• EXERCISE: Return, from the material below, each line in which "isValid" occurs.
►
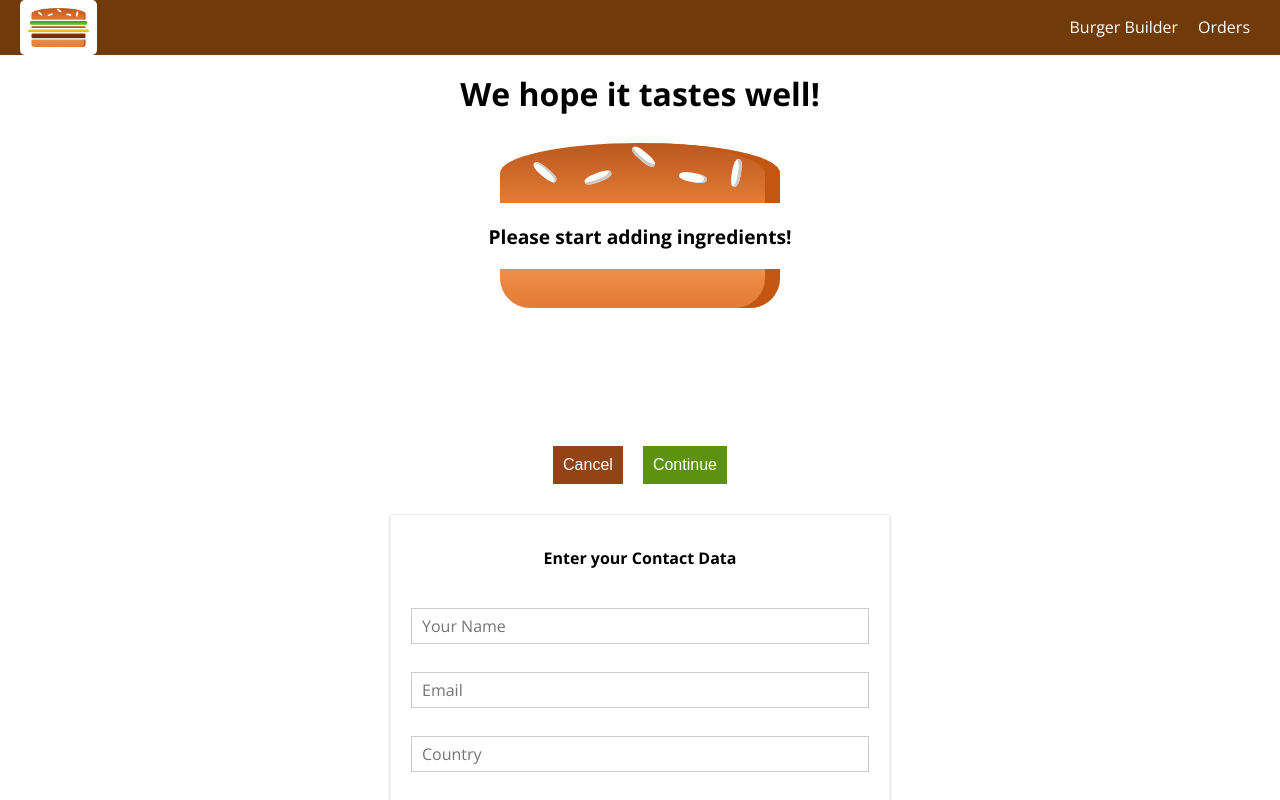
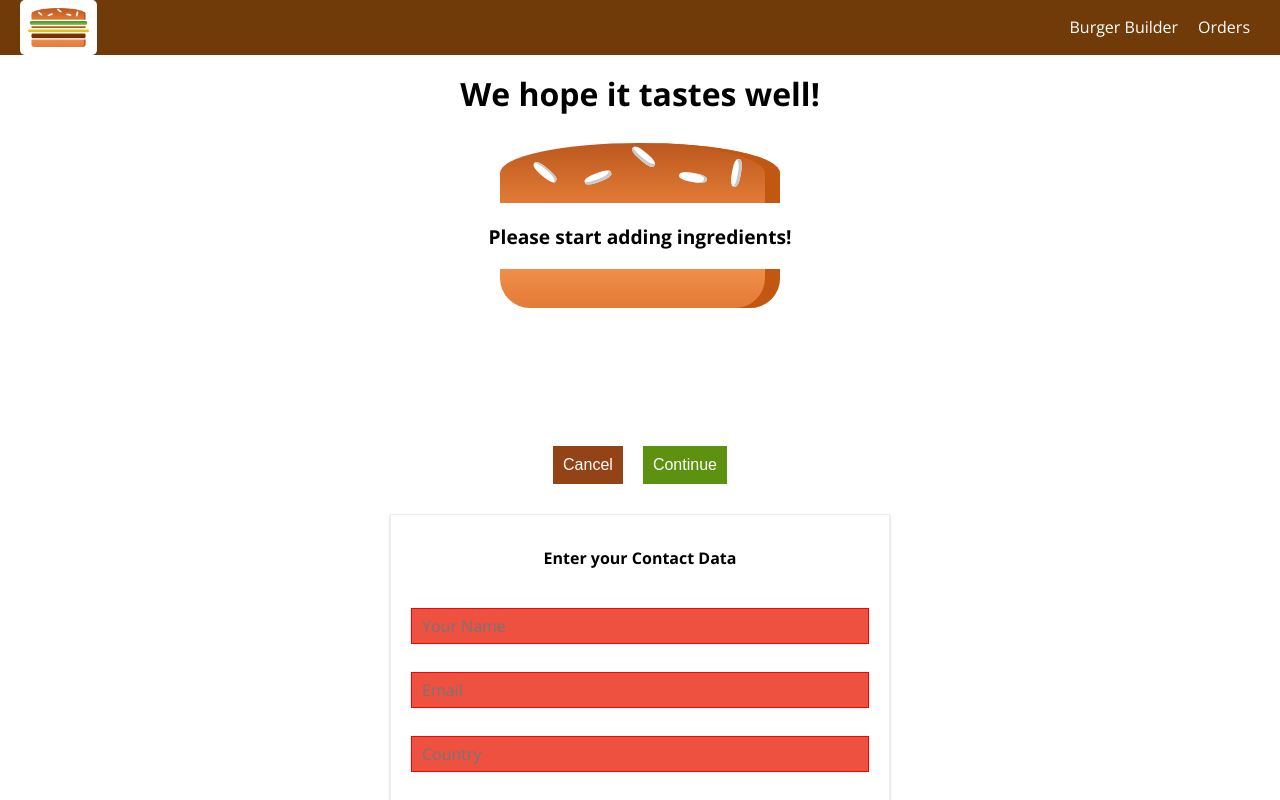
Before and after one commit to mikensubuga/burger-app, a React app: page /checkout/contact-data in a window 1280 px wide. Shown: the top 800 px of the page. Built offline with nearby package versions, Linux system fonts and the light colour scheme.

Commit message:
added validation feedback

```diff
--- a/src/components/Logo/Logo.jsx
+++ b/src/components/Logo/Logo.jsx
@@ -1,9 +1,13 @@
 import React from "react";
 import burgerLogo from "../../assets/images/burger-logo.png";
 import classes from "./Logo.module.css";
+import { Link } from "react-router-dom";
+
 const logo = props => (
   <div className={classes.Logo}>
-    <img src={burgerLogo} alt="MyBurger" />
+    <Link to="/">
+      <img src={burgerLogo} alt="MyBurger" />
+    </Link>
   </div>
 );
 export default logo;
--- a/src/components/UI/Input/Input.jsx
+++ b/src/components/UI/Input/Input.jsx
@@ -2,11 +2,17 @@
 import classes from "./Input.module.css";
 const input = props => {
   let inputElement = null;
+  const inputClasses = [classes.InputElement];
+
+  if (props.invalid && props.shouldValidate) {
+    inputClasses.push(classes.Invalid);
+  }
+
   switch (props.elementType) {
     case "input":
       inputElement = (
         <input
-          className={classes.InputElement}
+          className={inputClasses.join(" ")}
           {...props.elementConfig}
           value={props.value}
           onChange={props.changed}
@@ -17,7 +23,7 @@
     case "textarea":
       inputElement = (
         <textarea
-          className={classes.InputElement}
+          className={inputClasses.join(" ")}
           {...props.elementConfig}
           value={props.value}
           onChange={props.changed}
@@ -27,7 +33,7 @@
     case "select":
       inputElement = (
         <select
-          className={classes.InputElement}
+          className={inputClasses.join(" ")}
           value={props.value}
           onChange={props.changed}
         >
@@ -42,7 +48,7 @@
     default:
       inputElement = (
         <input
-          className={classes.InputElement}
+          className={inputClasses.join(" ")}
           {...props.elementConfig}
           value={props.value}
           onChange={props.changed}
--- a/src/components/UI/Input/Input.module.css
+++ b/src/components/UI/Input/Input.module.css
@@ -22,3 +22,8 @@
   outline: none;
   background-color: #ccc;
 }
+
+.Invalid {
+  border: 1px solid red;
+  background-color: #ee5140;
+}
--- a/src/containers/Checkout/ContactData/ContactData.jsx
+++ b/src/containers/Checkout/ContactData/ContactData.jsx
@@ -18,7 +18,7 @@
         validation: {
           required: true,
           minLength: 2,
-          maxLength: 100
+          maxLength: 6
         },
         valid: false
       },
@@ -100,15 +100,15 @@
   };
 
   checkValidity(value, rules) {
-    let isValid = false;
+    let isValid = true;
     if (rules.required) {
-      isValid = value.trim() !== "" && isValid;
+      isValid = value.trim() !== " " && isValid;
     }
     if (rules.minLength) {
       isValid = value.length >= rules.minLength && isValid;
     }
     if (rules.maxLength) {
-      isValid = value.length >= rules.maxLength && isValid;
+      isValid = value.length <= rules.maxLength && isValid;
     }
     return isValid;
   }
@@ -144,6 +144,8 @@
       <form onSubmit={this.orderHandler}>
         {formElementsArray.map(formElement => (
           <Input
+            shouldValidate={formElement.config.validation}
+            invalid={!formElement.config.valid}
             elementType={formElement.config.elementType}
             elementConfig={formElement.config.elementConfig}
             key={formElement.id}
```
Also changed, not shown: src/containers/Checkout/Checkout.css (deleted).
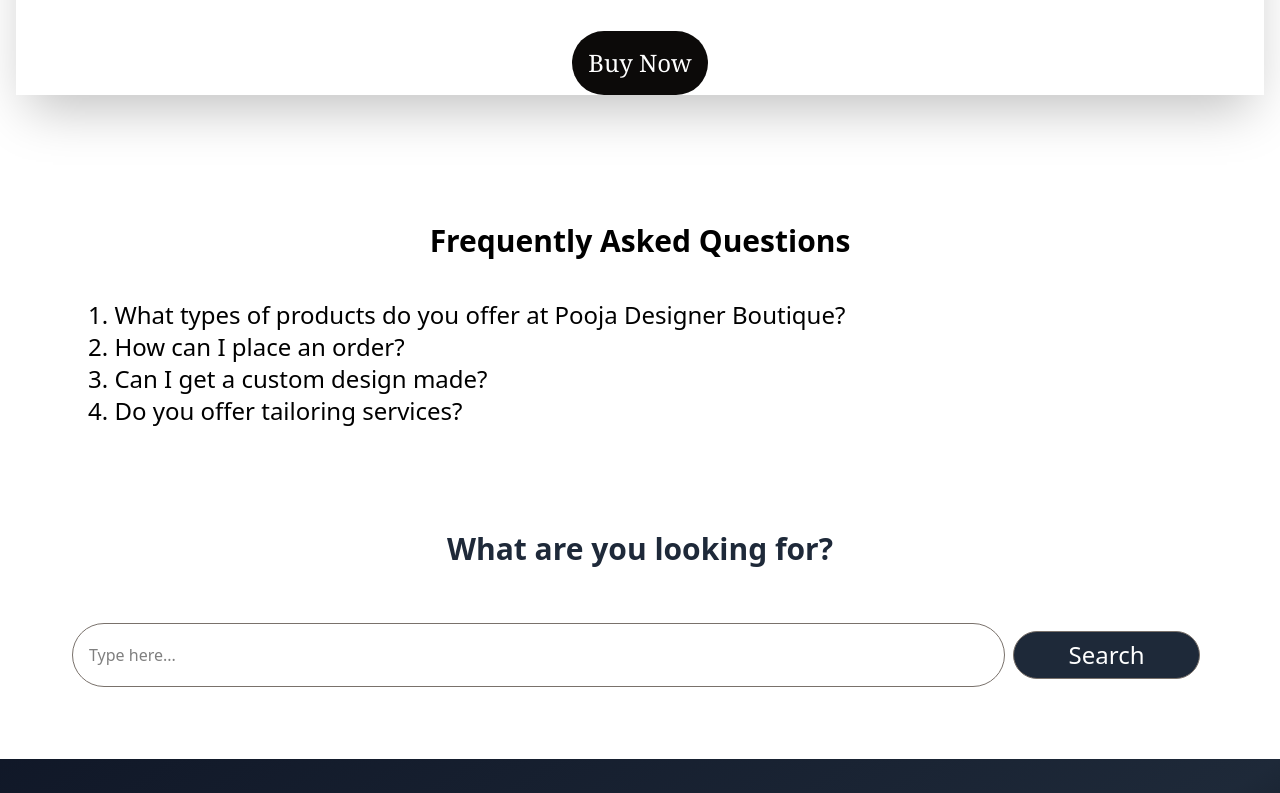
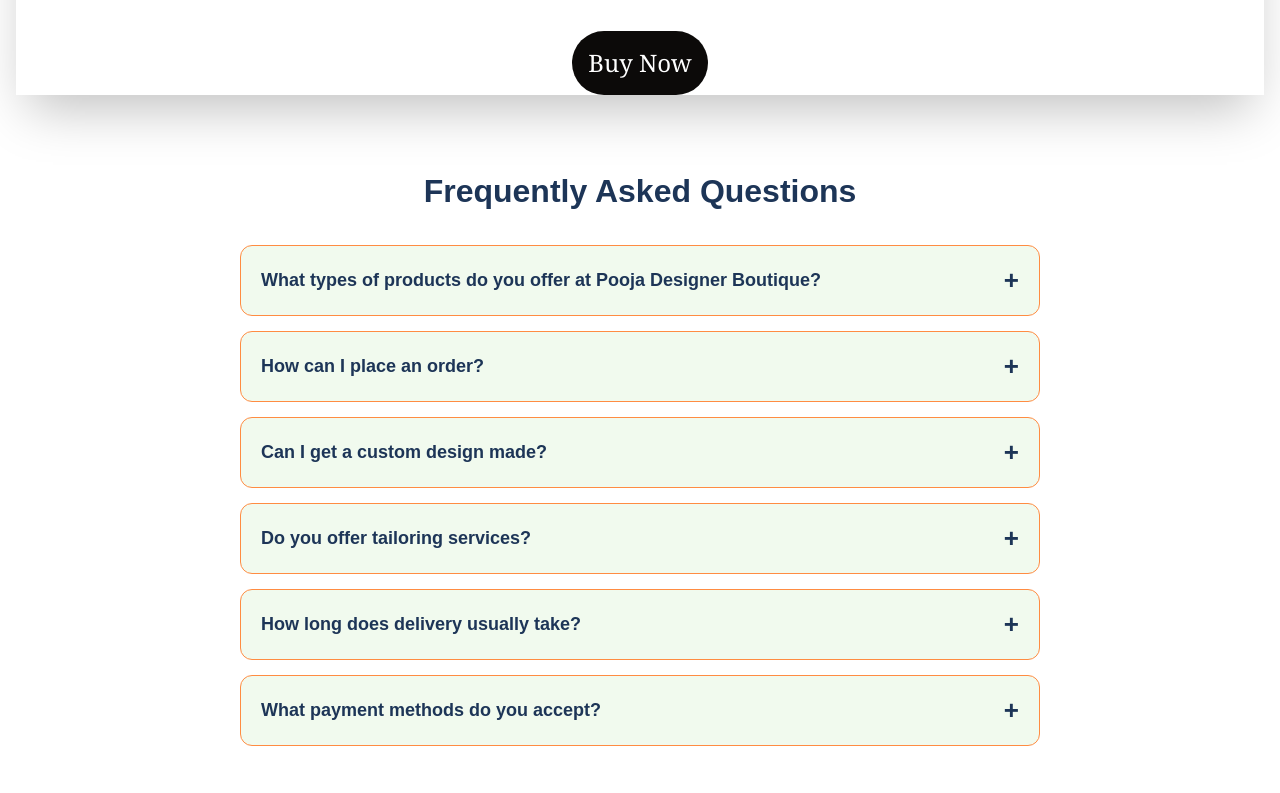
Before and after one commit to AayushSahani01/Pooja_project, a React (Vite) app: page / in a window 1280 px wide. Shown: the part 2227-3020 px from the top of the page. Built offline with nearby package versions, Linux system fonts and the light colour scheme.

Commit message:
improved faq section

```diff
--- /dev/null
+++ b/src/landingPage/Home/Faq.jsx
@@ -0,0 +1,153 @@
+import React, { useState } from "react";
+
+const Faq = () => {
+  const [activeIndex, setActiveIndex] = useState(null);
+
+  const faqs = [
+    {
+      question: "What types of products do you offer at Pooja Designer Boutique?",
+      answer:
+        "We offer a wide range of ethnic wear, bridal outfits, and modern fusion designs tailored to your preferences.",
+    },
+    {
+      question: "How can I place an order?",
+      answer:
+        "You can place an order directly through our website by browsing collections, adding items to your cart, and checking out securely.",
+    },
+    {
+      question: "Can I get a custom design made?",
+      answer:
+        "Yes, we specialize in custom designs. Share your requirements, and our team will bring your vision to life.",
+    },
+    {
+      question: "Do you offer tailoring services?",
+      answer:
+        "Absolutely! We offer expert tailoring to ensure a perfect fit for every customer.",
+    },
+    {
+      question: "How long does delivery usually take?",
+      answer:
+        "Standard delivery takes 5–7 business days, while custom orders may take 2–3 weeks depending on the complexity.",
+    },
+    {
+      question: "What payment methods do you accept?",
+      answer:
+        "We accept all major debit/credit cards, UPI, net banking, and cash-on-delivery in selected regions.",
+    },
+  ];
+
+  const toggleFAQ = (index) => {
+    setActiveIndex(activeIndex === index ? null : index);
+  };
+
+  return (
+    <div style={{ fontFamily: "Arial, sans-serif", padding: "40px" }}>
+      <h2
+        style={{
+          textAlign: "center",
+          marginBottom: "30px",
+          fontSize: "2rem",
+          fontWeight: "bold",
+          color: "#1d3557",
+        }}
+        className="faq-heading"
+      >
+        Frequently Asked Questions
+      </h2>
+      <div style={{ maxWidth: "800px", margin: "auto" }}>
+        {faqs.map((faq, index) => {
+          const isActive = activeIndex === index;
+          return (
+            <div
+              key={index}
+              onClick={() => toggleFAQ(index)}
+              style={{
+                padding: isActive ? "20px" : "15px 20px",
+                margin: "15px 0",
+                border: isActive
+                  ? "2px solid oklch(0.7 0.2 44.12)"
+                  : "1px solid #444",
+                borderRadius: isActive ? "16px" : "12px",
+                background: isActive ? "#1e1e1e" : "transparent",
+                cursor: "pointer",
+                transition: "all 0.3s ease",
+                color: "#f0f0f0",
+                minHeight: "70px",
+                display: "flex",
+                flexDirection: "column",
+                justifyContent: "center",
+              }}
+              className="faq-item"
+            >
+              <div
+                style={{
+                  fontWeight: "600",
+                  display: "flex",
+                  justifyContent: "space-between",
+                  alignItems: "center",
+                  fontSize: "18px",
+                  color: "#ffffff",
+                }}
+                className="faq-question"
+              >
+                <span>{faq.question}</span>
+                <span
+                  style={{
+                    fontSize: "26px",
+                    fontWeight: "bold",
+                    transition: "transform 0.3s ease",
+                  }}
+                >
+                  {isActive ? "−" : "+"}
+                </span>
+              </div>
+              {isActive && (
+                <div
+                  style={{
+                    marginTop: "10px",
+                    lineHeight: "1.5",
+                    color: "#e0e0e0",
+                    fontWeight: "400",
+                  }}
+                  className="faq-answer"
+                >
+                  {faq.answer}
+                </div>
+              )}
+            </div>
+          );
+        })}
+      </div>
+
+      {/* Light and dark mode styles */}
+      <style>{`
+        :root:not(.dark) .faq-item {
+          color: #1d3557 !important;
+          border-color: #ff8c42 !important;
+        }
+
+        :root:not(.dark) .faq-question {
+          color: #1d3557 !important;
+        }
+
+        :root:not(.dark) .faq-answer {
+          color: #333 !important;
+        }
+
+        :root:not(.dark) .faq-item {
+          background-color: #f1faee !important;
+        }
+        :root:not(.dark) .faq-item.active {
+          background-color: #ffffff !important;
+          border-color: #ff8c42 !important;
+          border-width: 2px !important;
+        }
+        .dark .faq-heading {
+          color: #ffffff !important;
+        }
+      `}</style>
+    </div>
+  );
+};
+
+export default Faq;
--- a/src/landingPage/Home/Fun.jsx
+++ /dev/null
@@ -1,25 +0,0 @@
-import React from "react";
-
-const Fun = () => {
-  return (
-    <div className="p-8 m-10">
-      <div className="  ">
-        <div className="text-3xl font-bold text-center underline-offset-2 p-4 m-2 ">
-          <h1>Frequently Asked Questions</h1>
-        </div>
-        <div className="">
-          <ol className="p-4 text-2xl">
-            <li>
-              1. What types of products do you offer at Pooja Designer Boutique?
-            </li>
-            <li>2. How can I place an order?</li>
-            <li>3. Can I get a custom design made?</li>
-            <li>4. Do you offer tailoring services?</li>
-          </ol>
-        </div>
-      </div>
-    </div>
-  );
-};
-
-export default Fun;
--- a/src/landingPage/Home/HeroRoute.jsx
+++ b/src/landingPage/Home/HeroRoute.jsx
@@ -9,7 +9,7 @@ import HomeSection from './HomeSection';
 import ImageSection from './ImageSection';
 import Buy from './Buy';
 import Info from './Info';
-import Fun from './Fun';
+import Faq from './Faq.jsx';
 import MainSection from './MainSection';
 
 const HeroRoute = () => {
@@ -21,7 +21,7 @@ const HeroRoute = () => {
             <MainSection />
             <ImageSection />
             <Buy />
-            <Fun />
+            <Faq />
             <Contract />
             <Info />
             <Support />
```
Also changed, not shown: package.json (line endings or trailing spaces), 1 other file (tests, documents, lock files or other folders).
◄
• PROBLEM SOLUTION:
-    let isValid = false;
+    let isValid = true;
-      isValid = value.trim() !== "" && isValid;
+      isValid = value.trim() !== " " && isValid;
       isValid = value.length >= rules.minLength && isValid;
-      isValid = value.length >= rules.maxLength && isValid;
+      isValid = value.length <= rules.maxLength && isValid;
     return isValid;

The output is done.